Because I love guacamole!!
This recipe has lots of add-ins that make for a taste as bold as the color.
Right when you bring the ingredients home from the store, go ahead and wash the cilantro.
Then shake off the water, wrap in a cotton napkin, and store in a plastic bag. The droplets of water that remain on the leaves will keep them from becoming limp.
Don’t ask me how I know this, because you know I am not science-y, but that bit of water will maintain the cilantro’s Turgor pressure. It’s the reason you see that little spray of water come on now and then in the produce department. If the grocer didn’t do that, all the lettuces would be limp, and no one would buy them.
So there you go. A little science with your guacamole.
The first thing you’ll need to do is choose 3 avocados. Green and hard should be avoided. They’ll ripen if you wait on them, but don’t try to make guacamole with them until they are ripe.
Brown and somewhat soft is what you want. The greener of the three in the photo turned out to be just a little too firm. It would have been better had it ripened one more day, but it still worked.
I always start peeling the skin with a knife. Once you get it started, it’s easy to just pull it off if the avocado is ripe. (Thanks for taking these two photos, John!)
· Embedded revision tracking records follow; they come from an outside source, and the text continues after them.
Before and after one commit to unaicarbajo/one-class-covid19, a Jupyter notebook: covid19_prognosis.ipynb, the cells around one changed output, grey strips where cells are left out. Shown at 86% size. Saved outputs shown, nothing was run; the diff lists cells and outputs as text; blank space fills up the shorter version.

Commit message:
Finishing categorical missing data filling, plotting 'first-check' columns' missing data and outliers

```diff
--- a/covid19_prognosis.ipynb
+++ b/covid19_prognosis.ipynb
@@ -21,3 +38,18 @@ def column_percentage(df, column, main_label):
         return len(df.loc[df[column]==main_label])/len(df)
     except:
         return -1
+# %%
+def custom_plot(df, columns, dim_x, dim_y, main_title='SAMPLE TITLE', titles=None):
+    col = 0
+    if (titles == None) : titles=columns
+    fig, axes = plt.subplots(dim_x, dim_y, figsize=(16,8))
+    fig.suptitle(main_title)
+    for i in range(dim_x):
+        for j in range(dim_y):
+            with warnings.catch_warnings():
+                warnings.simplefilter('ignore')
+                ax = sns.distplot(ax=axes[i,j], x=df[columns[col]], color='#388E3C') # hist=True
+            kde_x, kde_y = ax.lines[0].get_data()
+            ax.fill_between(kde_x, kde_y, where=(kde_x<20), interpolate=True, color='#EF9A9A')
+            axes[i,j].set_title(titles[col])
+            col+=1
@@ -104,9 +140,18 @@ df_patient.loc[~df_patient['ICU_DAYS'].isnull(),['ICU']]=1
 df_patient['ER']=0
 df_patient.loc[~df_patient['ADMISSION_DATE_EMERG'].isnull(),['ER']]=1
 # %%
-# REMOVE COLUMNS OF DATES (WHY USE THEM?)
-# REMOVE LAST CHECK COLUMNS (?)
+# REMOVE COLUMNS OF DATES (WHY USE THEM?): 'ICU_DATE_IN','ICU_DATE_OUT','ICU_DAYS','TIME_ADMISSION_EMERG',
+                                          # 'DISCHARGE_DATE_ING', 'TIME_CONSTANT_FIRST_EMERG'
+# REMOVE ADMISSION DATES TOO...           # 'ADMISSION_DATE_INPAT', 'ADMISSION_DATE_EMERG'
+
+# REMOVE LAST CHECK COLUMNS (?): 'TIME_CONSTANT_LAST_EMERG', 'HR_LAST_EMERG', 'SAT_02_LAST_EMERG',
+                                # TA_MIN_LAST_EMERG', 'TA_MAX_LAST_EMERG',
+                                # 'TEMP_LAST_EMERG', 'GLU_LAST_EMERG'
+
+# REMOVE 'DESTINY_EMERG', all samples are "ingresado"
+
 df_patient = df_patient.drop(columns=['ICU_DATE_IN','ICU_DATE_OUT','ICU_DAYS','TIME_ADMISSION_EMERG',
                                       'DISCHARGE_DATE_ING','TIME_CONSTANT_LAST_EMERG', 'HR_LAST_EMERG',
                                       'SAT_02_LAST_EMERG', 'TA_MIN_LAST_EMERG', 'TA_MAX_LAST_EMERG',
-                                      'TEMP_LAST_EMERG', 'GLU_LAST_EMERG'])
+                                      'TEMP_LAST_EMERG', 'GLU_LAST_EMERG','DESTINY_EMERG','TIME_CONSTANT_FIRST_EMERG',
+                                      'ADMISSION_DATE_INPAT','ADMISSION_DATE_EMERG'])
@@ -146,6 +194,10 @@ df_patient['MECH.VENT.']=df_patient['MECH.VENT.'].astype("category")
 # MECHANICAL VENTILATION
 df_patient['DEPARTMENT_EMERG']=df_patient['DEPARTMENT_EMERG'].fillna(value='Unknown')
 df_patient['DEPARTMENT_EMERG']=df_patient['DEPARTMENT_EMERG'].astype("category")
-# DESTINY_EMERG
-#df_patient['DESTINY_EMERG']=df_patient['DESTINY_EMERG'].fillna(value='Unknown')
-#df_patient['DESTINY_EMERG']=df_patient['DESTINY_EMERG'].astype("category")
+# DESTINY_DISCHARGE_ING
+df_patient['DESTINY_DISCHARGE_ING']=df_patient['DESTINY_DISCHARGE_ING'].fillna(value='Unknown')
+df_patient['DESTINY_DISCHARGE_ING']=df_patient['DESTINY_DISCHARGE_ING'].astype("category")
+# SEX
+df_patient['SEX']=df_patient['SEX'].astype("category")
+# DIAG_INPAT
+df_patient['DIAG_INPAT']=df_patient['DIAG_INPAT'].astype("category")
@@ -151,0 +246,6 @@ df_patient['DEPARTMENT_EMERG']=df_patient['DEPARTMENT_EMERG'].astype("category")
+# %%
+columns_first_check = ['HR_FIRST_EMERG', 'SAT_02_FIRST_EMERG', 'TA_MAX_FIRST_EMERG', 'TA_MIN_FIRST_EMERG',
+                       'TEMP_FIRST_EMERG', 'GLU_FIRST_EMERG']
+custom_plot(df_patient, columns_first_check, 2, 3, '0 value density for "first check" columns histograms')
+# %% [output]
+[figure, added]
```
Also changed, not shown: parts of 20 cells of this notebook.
Then you cut all the way around the avocado and pull it apart in two pieces. You’ll find a somewhat large pit that you can pop out of there.
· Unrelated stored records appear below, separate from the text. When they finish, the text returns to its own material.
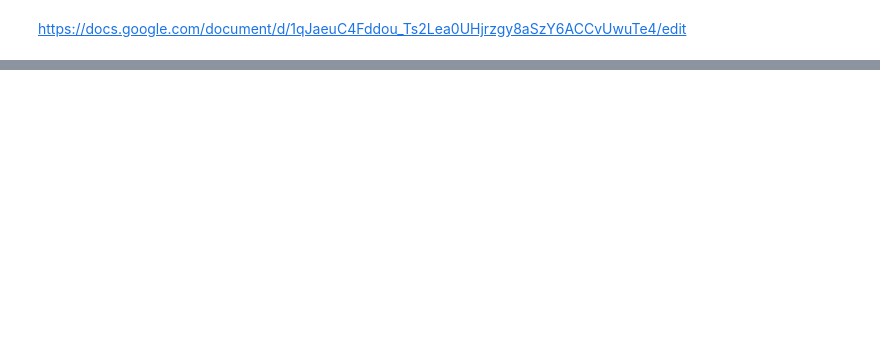
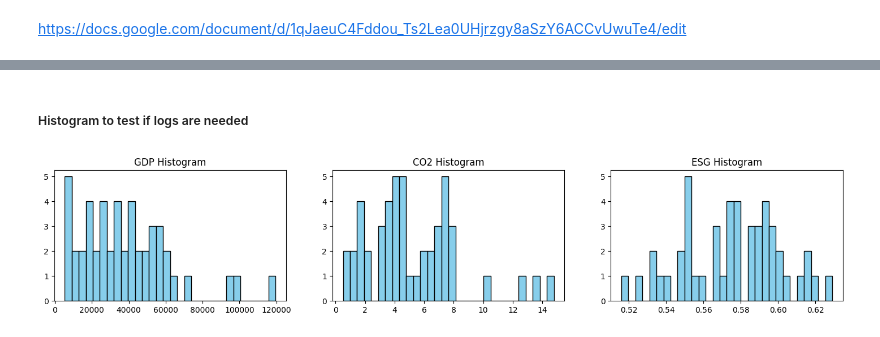
Before and after one commit to franklinchuks/Culture_ESG_EKC_THESIS, a Jupyter notebook: kuznets_esg_culture.ipynb, the cells around one changed output, grey strips where cells are left out. Saved outputs shown, nothing was run; the diff lists cells and outputs as text; code cells hidden in the pictures; blank space fills up the shorter version.

```diff
--- a/kuznets_esg_culture.ipynb
+++ b/kuznets_esg_culture.ipynb
@@ -44,0 +86,16 @@ combined_df.head(5)
+# %% [markdown]
+<h5>Histogram to test if logs are needed
+# %%
+plt.figure(figsize=(18, 3))
+plt.subplot(1, 3, 1)
+plt.hist(combined_df['gdp'], bins=30, color='skyblue', edgecolor='black')
+plt.title('GDP Histogram')
+plt.subplot(1, 3, 2)
+plt.hist(combined_df['co2'], bins=30, color='skyblue', edgecolor='black')
+plt.title('CO2 Histogram')
+plt.subplot(1, 3, 3)
+plt.hist(combined_df['mean_of_esg'], bins=30, color='skyblue', edgecolor='black')
+plt.title('ESG Histogram')
+plt.show()
+# %% [output]
+[figure, added]
```
Also changed, not shown: parts of 37 cells of this notebook.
Put the avocado pieces into a bowl.
Add the juice of one lime and
1 tsp. salt.
Use a fork to mash the avocado and mix the juice and salt.
Then you’ll need 1/2 cup chopped onion. I like the purple ones for this, because they are colorful and also have a milder flavor.
Next is some tomato. You can use 2 Roma tomatoes (they have less juice and work well for something you don’t want to be runny) or 1 medium regular tomato. I used the latter since that is what I had on hand. Chop into small pieces and add to the avocado mixture.
Then you’ll need 1 tsp. minced garlic.
The whole thing is a bulb.
It holds several smaller sections wrapped within the papery white covering. Each of these is a clove.
Each clove is covered in its own skin which you will need to remove. (These things come well packaged, don’t they?)
You’ll likely need to mince one clove for this recipe. A garlic press would make this task simpler, but I have never bought one. Just use a knife to cut into lots and lots of little pieces. You need 1 tsp. minced garlic, so if the clove is small, you may need to cut another to get the full teaspoon.
Now you can pull that cilantro from the fridge. Notice its excellent Turgor pressure, by the way.
You need 3 Tbsp. fresh cilantro. I think it’s quick and easy to just snip off what I want with some kitchen scissors, but a knife would work fine, as well.
Once you’ve added all these things, just stir well, and you have a dish of guacamole.
Left too long after peeling, avocados will turn brown just like bananas and potatoes. Someone told me once that putting the pit with the guacamole will keep the avocado from turning brown. I’m not really sure if it’s the pit or the lime juice. Either way, our guacamole stayed nice and green.
I hope yours turns out great! I’m sure it will!
I love you,